* _The problem_
Report, from the records below, every line where the word "Also" appears.

※ ※ ※

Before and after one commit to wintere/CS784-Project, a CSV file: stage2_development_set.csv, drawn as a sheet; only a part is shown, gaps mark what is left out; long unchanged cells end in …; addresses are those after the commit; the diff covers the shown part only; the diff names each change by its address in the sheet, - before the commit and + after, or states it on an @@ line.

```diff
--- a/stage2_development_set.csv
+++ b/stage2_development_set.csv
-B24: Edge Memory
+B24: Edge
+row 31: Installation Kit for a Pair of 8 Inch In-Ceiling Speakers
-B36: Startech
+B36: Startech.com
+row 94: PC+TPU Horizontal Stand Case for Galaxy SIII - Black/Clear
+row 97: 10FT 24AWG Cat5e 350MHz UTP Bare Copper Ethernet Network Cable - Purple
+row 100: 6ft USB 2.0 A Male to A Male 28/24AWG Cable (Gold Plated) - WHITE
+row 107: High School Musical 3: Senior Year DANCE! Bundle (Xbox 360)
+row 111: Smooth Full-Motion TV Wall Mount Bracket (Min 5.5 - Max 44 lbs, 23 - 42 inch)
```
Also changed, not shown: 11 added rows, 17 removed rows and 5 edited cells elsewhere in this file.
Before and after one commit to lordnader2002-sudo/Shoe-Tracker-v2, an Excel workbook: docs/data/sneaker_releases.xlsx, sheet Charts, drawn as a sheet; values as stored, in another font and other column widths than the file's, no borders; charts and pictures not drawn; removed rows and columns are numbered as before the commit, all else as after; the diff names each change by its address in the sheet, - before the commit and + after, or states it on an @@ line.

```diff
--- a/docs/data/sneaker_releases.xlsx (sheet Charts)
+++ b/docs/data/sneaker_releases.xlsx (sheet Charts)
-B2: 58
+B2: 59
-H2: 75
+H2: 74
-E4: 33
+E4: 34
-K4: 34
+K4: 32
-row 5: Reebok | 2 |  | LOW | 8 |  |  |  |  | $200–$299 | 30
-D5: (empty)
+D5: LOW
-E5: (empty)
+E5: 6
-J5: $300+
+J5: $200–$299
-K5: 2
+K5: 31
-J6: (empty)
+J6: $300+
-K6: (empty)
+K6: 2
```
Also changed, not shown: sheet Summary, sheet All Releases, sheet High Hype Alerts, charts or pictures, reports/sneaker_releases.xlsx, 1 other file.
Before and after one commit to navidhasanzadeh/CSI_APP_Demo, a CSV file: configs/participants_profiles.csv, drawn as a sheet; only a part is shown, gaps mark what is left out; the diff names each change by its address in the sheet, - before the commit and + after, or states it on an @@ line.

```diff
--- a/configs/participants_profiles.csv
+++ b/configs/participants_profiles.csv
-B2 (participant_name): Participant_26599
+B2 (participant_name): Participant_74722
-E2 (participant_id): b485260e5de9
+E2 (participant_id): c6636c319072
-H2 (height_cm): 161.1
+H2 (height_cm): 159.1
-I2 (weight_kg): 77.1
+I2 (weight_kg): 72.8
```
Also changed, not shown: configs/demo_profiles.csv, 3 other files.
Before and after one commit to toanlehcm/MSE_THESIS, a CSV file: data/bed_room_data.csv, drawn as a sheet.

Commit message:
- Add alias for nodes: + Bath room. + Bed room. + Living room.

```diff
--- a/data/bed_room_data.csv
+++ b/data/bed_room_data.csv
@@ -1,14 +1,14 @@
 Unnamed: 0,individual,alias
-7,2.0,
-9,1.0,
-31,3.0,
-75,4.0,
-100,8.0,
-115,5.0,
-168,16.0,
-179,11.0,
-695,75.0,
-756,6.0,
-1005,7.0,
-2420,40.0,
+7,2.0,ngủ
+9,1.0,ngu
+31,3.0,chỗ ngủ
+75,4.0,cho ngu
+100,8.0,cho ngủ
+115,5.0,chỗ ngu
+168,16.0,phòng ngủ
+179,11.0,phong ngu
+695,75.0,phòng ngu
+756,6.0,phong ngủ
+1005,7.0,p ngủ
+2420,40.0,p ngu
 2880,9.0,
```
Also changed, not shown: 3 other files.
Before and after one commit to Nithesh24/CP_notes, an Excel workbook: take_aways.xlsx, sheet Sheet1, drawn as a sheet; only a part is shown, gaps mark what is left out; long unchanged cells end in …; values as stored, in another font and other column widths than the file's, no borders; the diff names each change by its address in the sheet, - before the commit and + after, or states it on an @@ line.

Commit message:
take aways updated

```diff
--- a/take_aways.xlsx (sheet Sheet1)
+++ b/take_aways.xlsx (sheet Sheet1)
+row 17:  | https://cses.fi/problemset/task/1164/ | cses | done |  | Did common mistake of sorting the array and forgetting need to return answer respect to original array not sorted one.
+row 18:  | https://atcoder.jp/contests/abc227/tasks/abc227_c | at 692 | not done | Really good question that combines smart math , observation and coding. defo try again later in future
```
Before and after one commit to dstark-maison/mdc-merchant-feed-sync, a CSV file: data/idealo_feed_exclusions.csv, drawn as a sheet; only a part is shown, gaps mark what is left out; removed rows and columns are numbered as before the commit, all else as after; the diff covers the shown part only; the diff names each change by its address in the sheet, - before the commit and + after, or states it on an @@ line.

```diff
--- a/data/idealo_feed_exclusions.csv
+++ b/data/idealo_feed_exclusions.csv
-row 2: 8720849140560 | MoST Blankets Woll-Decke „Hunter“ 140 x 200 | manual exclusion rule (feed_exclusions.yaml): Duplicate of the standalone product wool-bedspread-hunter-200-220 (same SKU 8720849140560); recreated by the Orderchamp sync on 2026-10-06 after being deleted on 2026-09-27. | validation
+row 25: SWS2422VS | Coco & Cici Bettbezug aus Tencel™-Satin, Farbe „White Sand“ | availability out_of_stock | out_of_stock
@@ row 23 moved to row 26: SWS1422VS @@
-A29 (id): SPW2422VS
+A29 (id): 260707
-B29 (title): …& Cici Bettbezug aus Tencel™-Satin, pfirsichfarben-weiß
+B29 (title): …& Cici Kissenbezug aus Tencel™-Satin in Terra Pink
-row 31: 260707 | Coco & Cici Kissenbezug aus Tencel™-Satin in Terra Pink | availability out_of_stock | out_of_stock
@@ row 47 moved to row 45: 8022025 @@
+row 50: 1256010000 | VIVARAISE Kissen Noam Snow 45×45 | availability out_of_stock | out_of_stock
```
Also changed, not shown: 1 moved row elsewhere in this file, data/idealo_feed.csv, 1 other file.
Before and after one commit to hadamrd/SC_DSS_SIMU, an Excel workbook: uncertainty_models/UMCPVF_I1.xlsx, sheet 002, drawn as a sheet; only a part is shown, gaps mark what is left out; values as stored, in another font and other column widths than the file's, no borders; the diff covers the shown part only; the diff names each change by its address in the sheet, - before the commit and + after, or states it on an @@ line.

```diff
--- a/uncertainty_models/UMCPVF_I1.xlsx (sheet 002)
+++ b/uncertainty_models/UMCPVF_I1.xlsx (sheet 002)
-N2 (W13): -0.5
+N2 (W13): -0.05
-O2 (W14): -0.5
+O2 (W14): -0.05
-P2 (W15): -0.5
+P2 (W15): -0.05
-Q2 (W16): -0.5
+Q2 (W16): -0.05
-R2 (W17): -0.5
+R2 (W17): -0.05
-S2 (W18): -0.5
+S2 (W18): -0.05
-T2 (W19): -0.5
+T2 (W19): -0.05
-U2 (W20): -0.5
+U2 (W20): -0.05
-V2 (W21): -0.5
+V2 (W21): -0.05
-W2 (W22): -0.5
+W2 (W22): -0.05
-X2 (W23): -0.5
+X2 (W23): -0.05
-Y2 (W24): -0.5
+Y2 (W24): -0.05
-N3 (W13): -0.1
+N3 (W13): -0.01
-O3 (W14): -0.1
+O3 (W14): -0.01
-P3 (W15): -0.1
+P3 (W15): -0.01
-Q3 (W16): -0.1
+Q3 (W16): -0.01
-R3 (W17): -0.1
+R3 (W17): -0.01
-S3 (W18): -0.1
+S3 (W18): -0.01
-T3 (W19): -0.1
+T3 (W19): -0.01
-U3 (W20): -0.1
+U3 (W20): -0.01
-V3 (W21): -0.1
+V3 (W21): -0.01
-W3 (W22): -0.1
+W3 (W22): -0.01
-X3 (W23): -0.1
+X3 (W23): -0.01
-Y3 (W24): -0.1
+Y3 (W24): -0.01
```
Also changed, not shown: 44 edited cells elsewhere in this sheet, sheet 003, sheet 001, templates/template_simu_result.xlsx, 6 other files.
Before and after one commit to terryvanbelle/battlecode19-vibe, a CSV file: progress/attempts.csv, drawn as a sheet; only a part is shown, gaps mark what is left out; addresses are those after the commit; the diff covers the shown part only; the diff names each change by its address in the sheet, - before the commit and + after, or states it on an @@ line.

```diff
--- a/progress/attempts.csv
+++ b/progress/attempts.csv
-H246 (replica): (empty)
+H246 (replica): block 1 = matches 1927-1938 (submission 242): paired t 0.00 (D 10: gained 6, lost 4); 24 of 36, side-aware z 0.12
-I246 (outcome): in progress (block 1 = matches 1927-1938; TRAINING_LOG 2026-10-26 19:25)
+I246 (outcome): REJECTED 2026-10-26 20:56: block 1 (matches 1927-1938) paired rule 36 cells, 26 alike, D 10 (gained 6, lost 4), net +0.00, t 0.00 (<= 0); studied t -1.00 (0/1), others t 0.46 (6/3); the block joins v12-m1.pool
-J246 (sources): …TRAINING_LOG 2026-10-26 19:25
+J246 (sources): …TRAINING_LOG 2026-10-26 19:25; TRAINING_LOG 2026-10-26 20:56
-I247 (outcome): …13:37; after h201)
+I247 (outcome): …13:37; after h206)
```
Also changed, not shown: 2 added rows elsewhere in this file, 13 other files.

※ ※ ※

* _Exercise solution_
Also changed, not shown: 11 added rows, 17 removed rows and 5 edited cells elsewhere in this file.
Also changed, not shown: sheet Summary, sheet All Releases, sheet High Hype Alerts, charts or pictures, reports/sneaker_releases.xlsx, 1 other file.
Also changed, not shown: configs/demo_profiles.csv, 3 other files.
Also changed, not shown: 3 other files.
Also changed, not shown: 1 moved row elsewhere in this file, data/idealo_feed.csv, 1 other file.
Also changed, not shown: 44 edited cells elsewhere in this sheet, sheet 003, sheet 001, templates/template_simu_result.xlsx, 6 other files.
Also changed, not shown: 2 added rows elsewhere in this file, 13 other files.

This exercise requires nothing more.